Dumbfoundead is one of those rare artists that I listen to the lyrics. DFD’s content is based off of Dumbfoundead’s experiences and there are a lot of stories told through the album. “Town” is a perfect introduction. While his style has evolved over the years, the 2011 release highlights a strong and even flow. Dumbfoundead doesn’t use hard rhymes or interject difficult to understand polyrhythms, but he flows over the beat with a precise attack. It comes across as effortless and every song on DFD is a segment of his perspective.
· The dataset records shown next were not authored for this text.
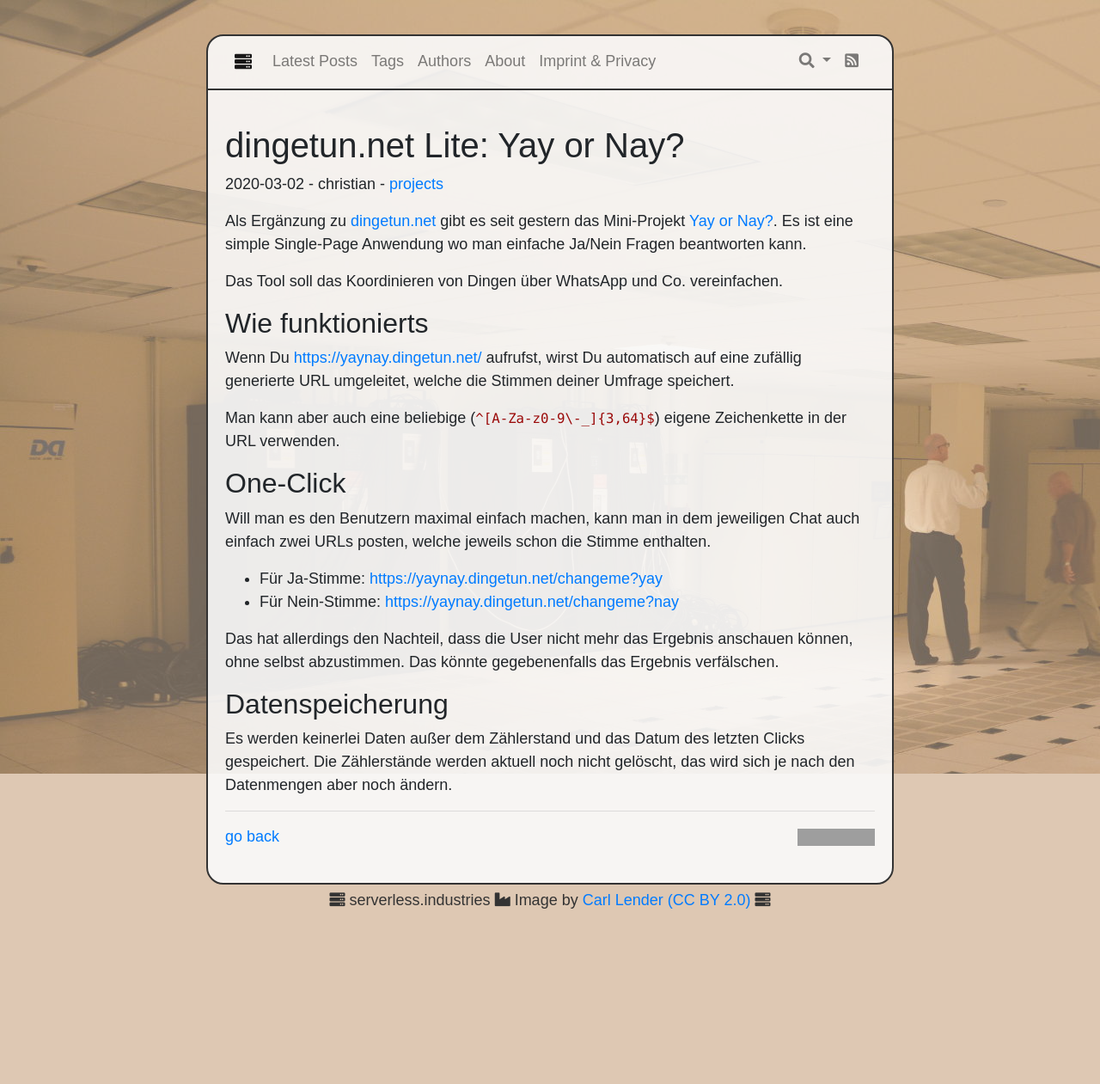
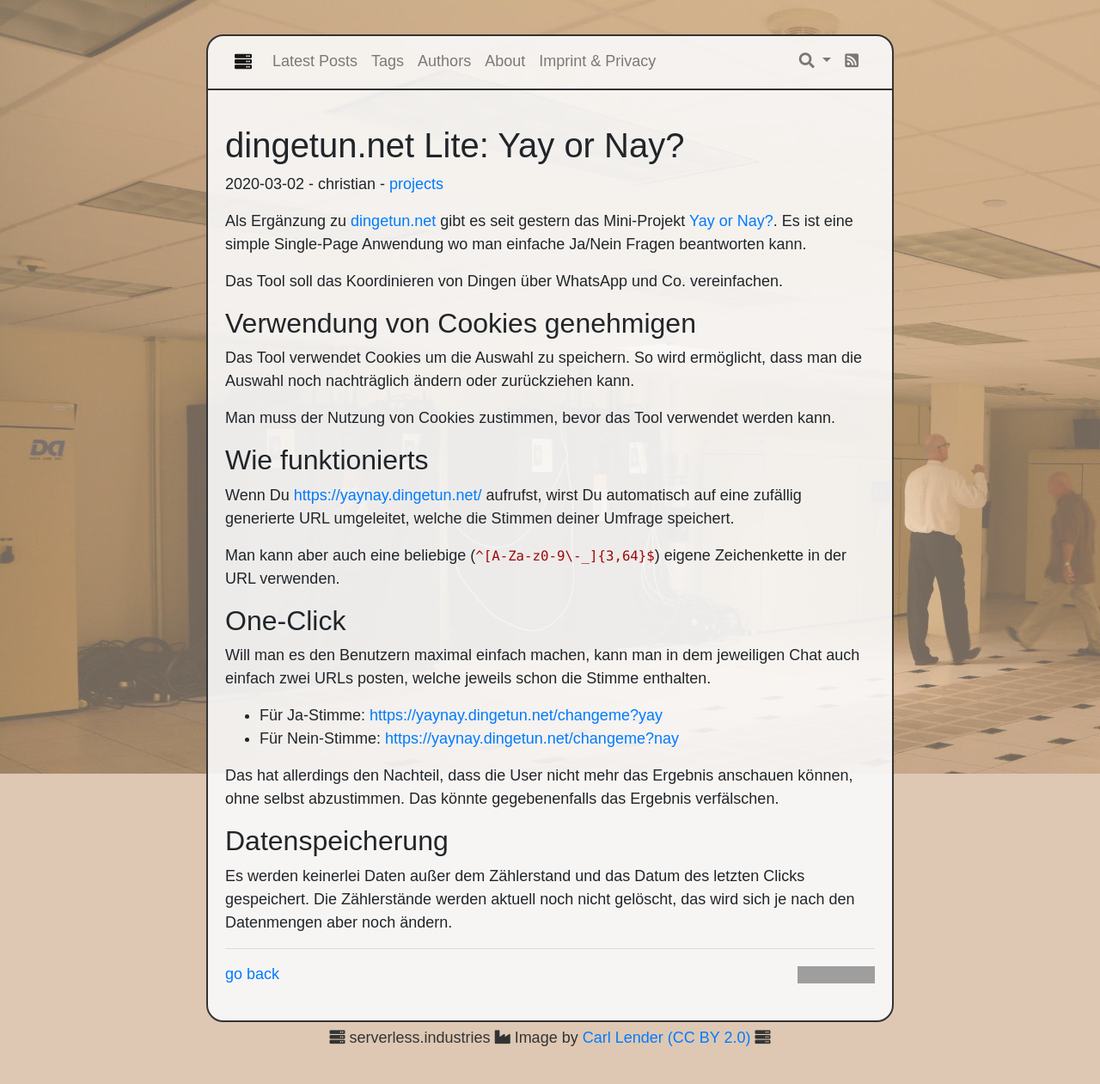
Before and after one commit to perryflynn/serverless.industries, a Jekyll site: the page built from src/_posts/2020/2020-03-02-dingetun-yay-nay.md, in a window 1280 px wide. Shown: the whole page at 86% size. Built offline with Jekyll 4.4.1, drawn with Linux system fonts in a browser that asks for light colours; before the commit the page ends 1101 px from its top, so only the background shows below that; grey boxes are pictures that could not be loaded.

Commit message:
Small Typos

```diff
--- a/src/_posts/2020/2020-03-02-dingetun-yay-nay.md
+++ b/src/_posts/2020/2020-03-02-dingetun-yay-nay.md
@@ -14,6 +14,13 @@ vereinfachen.
 
 [dingetun]: https://dingetun.net/
 [yaynay]: https://yaynay.dingetun.net/
+
+## Verwendung von Cookies genehmigen
+
+Das Tool verwendet Cookies um die Auswahl zu speichern. So wird ermöglicht,
+dass man die Auswahl noch nachträglich ändern oder zurückziehen kann.
+
+Man muss der Nutzung von Cookies zustimmen, bevor das Tool verwendet werden kann.
 
 ## Wie funktionierts
 
```
Also changed, not shown: src/_posts/2020/2020-03-12-powershell-invoke-webrequest-systemservice.md (+1 -1 lines).
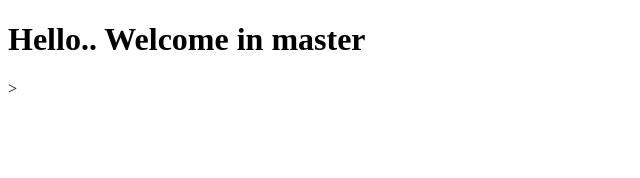
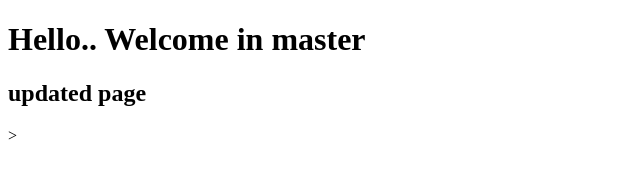
Before and after one commit to mohangit1991/mohantest, a plain HTML site: page index.html in a window 1280 px wide. Shown: the whole page, without its empty margins (0-640 px from the left). Drawn offline with Linux system fonts and the light colour scheme.

Commit message:
update index.html

```diff
--- a/index.html
+++ b/index.html
@@ -2,5 +2,6 @@
 <!DOCTYPE html>
 <html>
     <h1>Hello.. Welcome in master </h1>
+    <h2>updated page</h2>
 
 </html>>
```
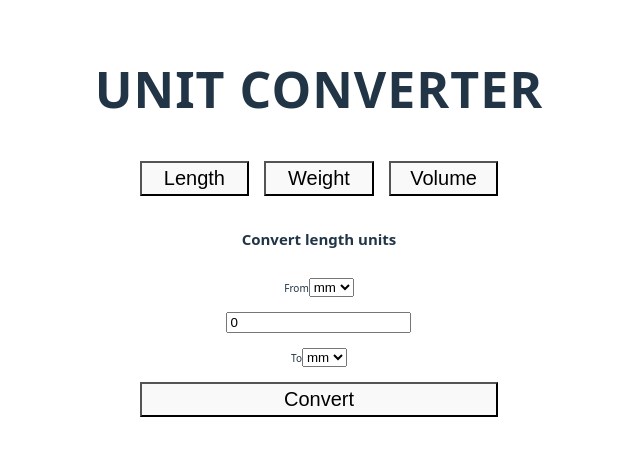
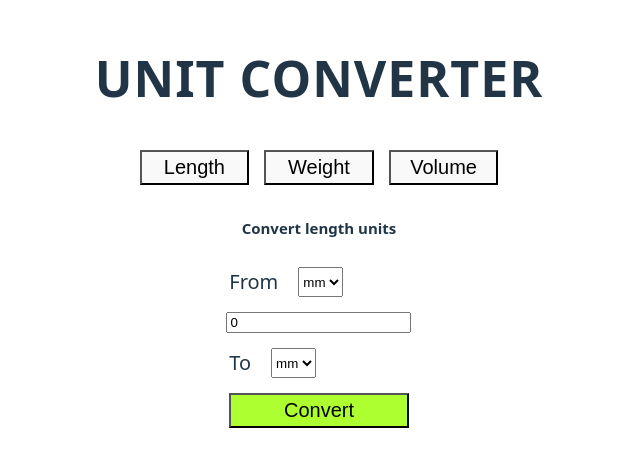
Before and after one commit to tamaskovacs0408/unit-converter, a React (Vite) app: page / in a window 1280 px wide. Shown: the part 180-646 px from the top of the page, without its empty margins (321-961 px from the left). Built offline with nearby package versions, Linux system fonts and the light colour scheme.

Commit message:
Import & update styles

```diff
--- a/src/components/ConverterForm.tsx
+++ b/src/components/ConverterForm.tsx
@@ -73,7 +73,7 @@ export default function ConverterForm() {
           unitId='to-units'
           unitsArray={unitType || []}
         />
-        <button>Convert</button>
+        <button className={classes["convert-button"]}>Convert</button>
       </form>
       <UnitResult unit={unit} targetUnit={targetUnit} fromUnit={enteredUnit} />
     </>
--- a/src/components/UnitSelector.tsx
+++ b/src/components/UnitSelector.tsx
@@ -1,10 +1,12 @@
 import { UnitSelectorProps } from '../types';
+
+import classes from './UnitSelector.module.scss';
 
 export default function UnitSelector(props: UnitSelectorProps) {
     const { convertTitle, unitId, unitsArray } = props;
 
     return (
-        <label htmlFor={unitId}>
+        <label className={classes.label} htmlFor={unitId}>
             {convertTitle}
             <select name={unitId} id={unitId}>
                 {unitsArray.map(unit => (
```
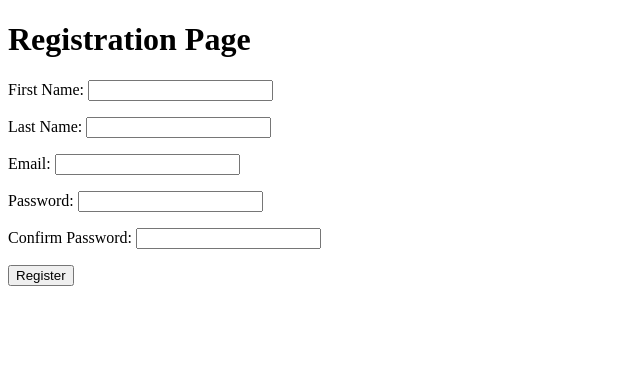
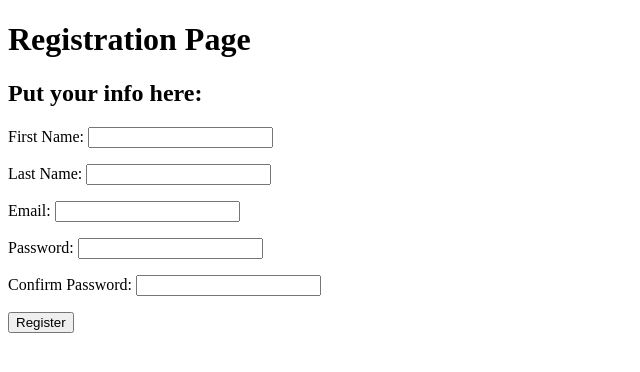
Before and after one commit to Delrorak/temp_template, a Flask app: page / in a window 1280 px wide. Shown: the top 372 px of the page, without its empty margins (0-640 px from the left). Run offline with Flask 2, Linux system fonts and the light colour scheme.

Commit message:
updated index page

```diff
--- a/templates/index.html
+++ b/templates/index.html
@@ -8,6 +8,7 @@
 </head>
 <body>
     <h1>Registration Page</h1>
+    <h2>Put your info here:</h2>
     <form action="/register" method="POST">
         <p>First Name: <input type="text" name="first_name"></p>
         <p>Last Name: <input type="text" name="last_name"></p>
```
The biggest strength to DFD is the variety of instrumentals for each song. He doesn’t stick to one specific beat, samples, or rhythm. It gives the songs a feeling of a true musical journey. The lyrical content is very important. While he doesn’t specifically address the immigrant or Asian experience on each song, there are a lot of mentions to his life. His music is his diary and each glimpse is amazing. Some songs might not be safe for parents like “Green,” but honestly it shouldn’t matter considering how good the song is.
One of the best songs is “Cell Phone” featuring Anderson .Paak (then going by the name Breezy Lovejoy) and Wax. It’s a great collaboration showcasing three different styles and highlights the talent of each artist. With 13 songs, you get a great amount of music that stick in your head. People will find their own favorites and there are a lot to choose from. Probably the biggest song from DFD is “Are We There Yet.” It’s the song that spoke to me the hardest because of the straight forward presentation of content. It’s an amazing song and closes out DFD perfectly.
I’m not sure if Dumbfoundead is going by a different alias, but DFD is an album that contains some of the best hip-hop songs I’ve ever heard. It’s sad that Dumbfoundead isn’t bigger because his subsequent albums show how much his talent has grown. Regardless of being Korean, he’s a true artist and proved it on DFD.